- n. A small can or cup.
- n. A small wooden bucket.
from Wiktionary, Creative Commons Attribution/Share-Alike License
- n. Alternative form of canakin.
from the GNU version of the Collaborative International Dictionary of English
- n. A small can or drinking vessel.
from The Century Dictionary and Cyclopedia
- n. A little can or cup. Also written canakin.
- n. A wooden bucket for holding sugar, rice, etc.
from WordNet 3.0 Copyright 2006 by Princeton University. All rights reserved.
- n. a wooden bucket
- n. a small can
Or, So let the cannikin clink clink … let the cannikin clink!
Or, So let the cannikin clink clink… let the cannikin clink!
No cannikin was skimped while I was at the spigot.
At the final "Yo, ho, ho!" every cannikin crashed on the deal table and the lantern heaved to and fro overhead as if a gale were blowing outside.
Dampier and Mr Hobby were left alone on their ship, within hearing of the buccaneers, who sang, and danced to the fiddle, and clinked the cannikin, till the moon had set.
QUOTATION: When the liquors out, why clink the cannikin?
Shakespeare's lyrics to music of the old English school, such as his uproarious "Let me the cannikin clink," and his dainty "Tell me where is fancy bred."
Contemporary American Composers Being a Study of the Music of This Country, Its Present Conditions and Its Future, with Critical Estimates and Biographies of the Principal Living Composers; and an Abundance of Portraits, Fac-simile Musical Autographs, and Compositions
There was an old fiddler, a kind of Orpheus of the slums, who would sometimes creep in there and take his post in a corner and begin to play, happy if the mad lads threw him halfpence, or thrust a half-drained tankard under his tearful old nose: happy, too, if they did not -- as they often did -- toss the cannikin at him out of mere lightness of heart and drunkenness of wit.

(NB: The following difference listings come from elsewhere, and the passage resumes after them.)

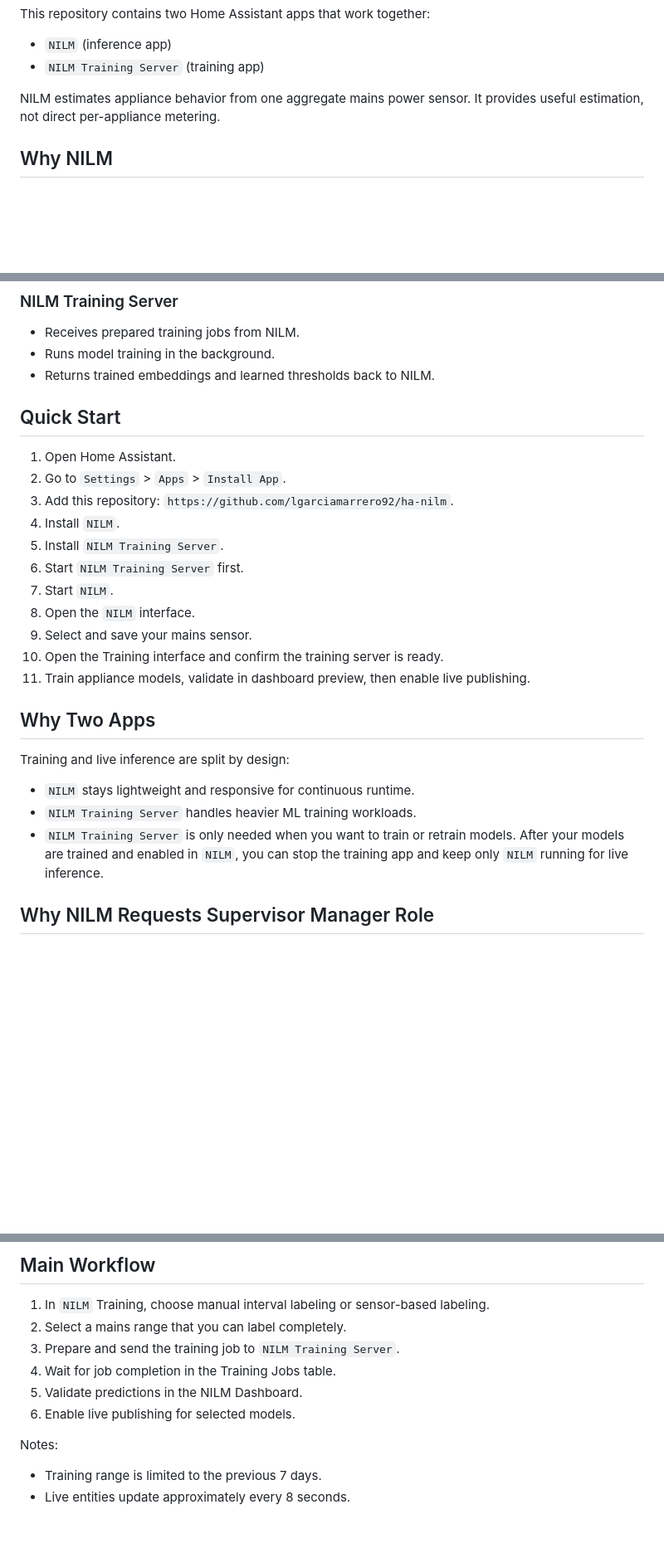
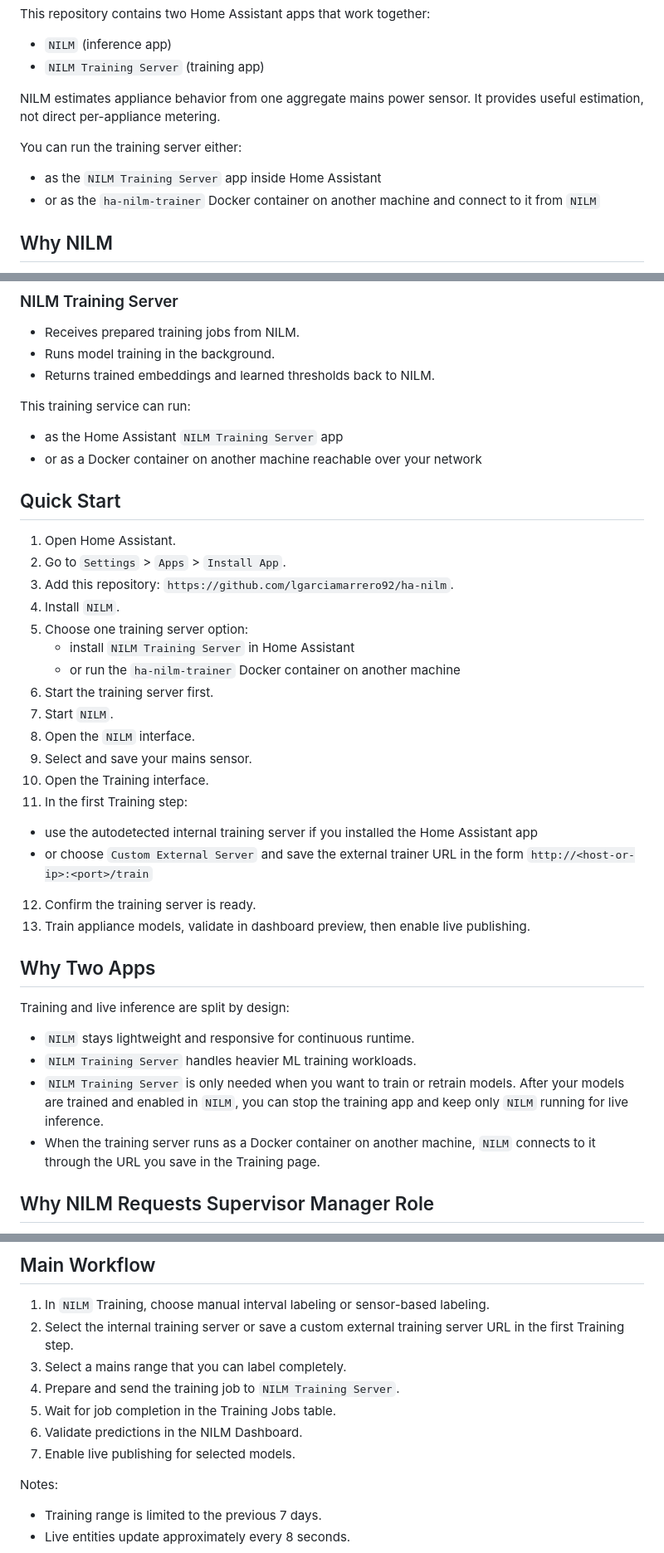
Before and after one commit to DavidAtImpactCubed/ha-nilm, a Markdown page: README.md, 3 parts joined by grey strips. Shown at 83% size. Drawn GitHub-style; blank space fills up the shorter version.

Commit message:
Document external trainer deployment option

```diff
--- a/README.md
+++ b/README.md
@@ -19,6 +19,11 @@ This repository contains two Home Assistant apps that work together:
 
 NILM estimates appliance behavior from one aggregate mains power sensor. It provides useful estimation, not direct per-appliance metering.
 
+You can run the training server either:
+
+- as the `NILM Training Server` app inside Home Assistant
+- or as the `ha-nilm-trainer` Docker container on another machine and connect to it from `NILM`
+
 ## Why NILM
 
 - Estimate appliance usage from one mains sensor instead of installing a dedicated meter on every device.
@@ -49,19 +54,30 @@ NILM estimates appliance behavior from one aggregate mains power sensor. It prov
 - Runs model training in the background.
 - Returns trained embeddings and learned thresholds back to NILM.
 
+This training service can run:
+
+- as the Home Assistant `NILM Training Server` app
+- or as a Docker container on another machine reachable over your network
+
 ## Quick Start
 
 1. Open Home Assistant.
 2. Go to `Settings` > `Apps` > `Install App`.
 3. Add this repository: `https://github.com/lgarciamarrero92/ha-nilm`.
 4. Install `NILM`.
-5. Install `NILM Training Server`.
-6. Start `NILM Training Server` first.
+5. Choose one training server option:
+   - install `NILM Training Server` in Home Assistant
+   - or run the `ha-nilm-trainer` Docker container on another machine
+6. Start the training server first.
 7. Start `NILM`.
 8. Open the `NILM` interface.
 9. Select and save your mains sensor.
-10. Open the Training interface and confirm the training server is ready.
-11. Train appliance models, validate in dashboard preview, then enable live publishing.
+10. Open the Training interface.
+11. In the first Training step:
+   - use the autodetected internal training server if you installed the Home Assistant app
+   - or choose `Custom External Server` and save the external trainer URL in the form `http://<host-or-ip>:<port>/train`
+12. Confirm the training server is ready.
+13. Train appliance models, validate in dashboard preview, then enable live publishing.
 
 ## Why Two Apps
 
@@ -70,6 +86,7 @@ Training and live inference are split by design:
 - `NILM` stays lightweight and responsive for continuous runtime.
 - `NILM Training Server` handles heavier ML training workloads.
 - `NILM Training Server` is only needed when you want to train or retrain models. After your models are trained and enabled in `NILM`, you can stop the training app and keep only `NILM` running for live inference.
+- When the training server runs as a Docker container on another machine, `NILM` connects to it through the URL you save in the Training page.
 
 ## Why NILM Requests Supervisor Manager Role
 
@@ -85,11 +102,12 @@ This is used to:
 ## Main Workflow
 
 1. In `NILM` Training, choose manual interval labeling or sensor-based labeling.
-2. Select a mains range that you can label completely.
-3. Prepare and send the training job to `NILM Training Server`.
-4. Wait for job completion in the Training Jobs table.
-5. Validate predictions in the NILM Dashboard.
-6. Enable live publishing for selected models.
+2. Select the internal training server or save a custom external training server URL in the first Training step.
+3. Select a mains range that you can label completely.
+4. Prepare and send the training job to `NILM Training Server`.
+5. Wait for job completion in the Training Jobs table.
+6. Validate predictions in the NILM Dashboard.
+7. Enable live publishing for selected models.
 
 Notes:
 - Training range is limited to the previous 7 days.
```
Also changed, not shown: other parts of README.md (+1 -1 lines).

"And let me the cannikin clink," and ending, "Why then let a soldier drink," Cassio commends the excellence of the ditty.
He drew some cognac from the cask into a tin cannikin.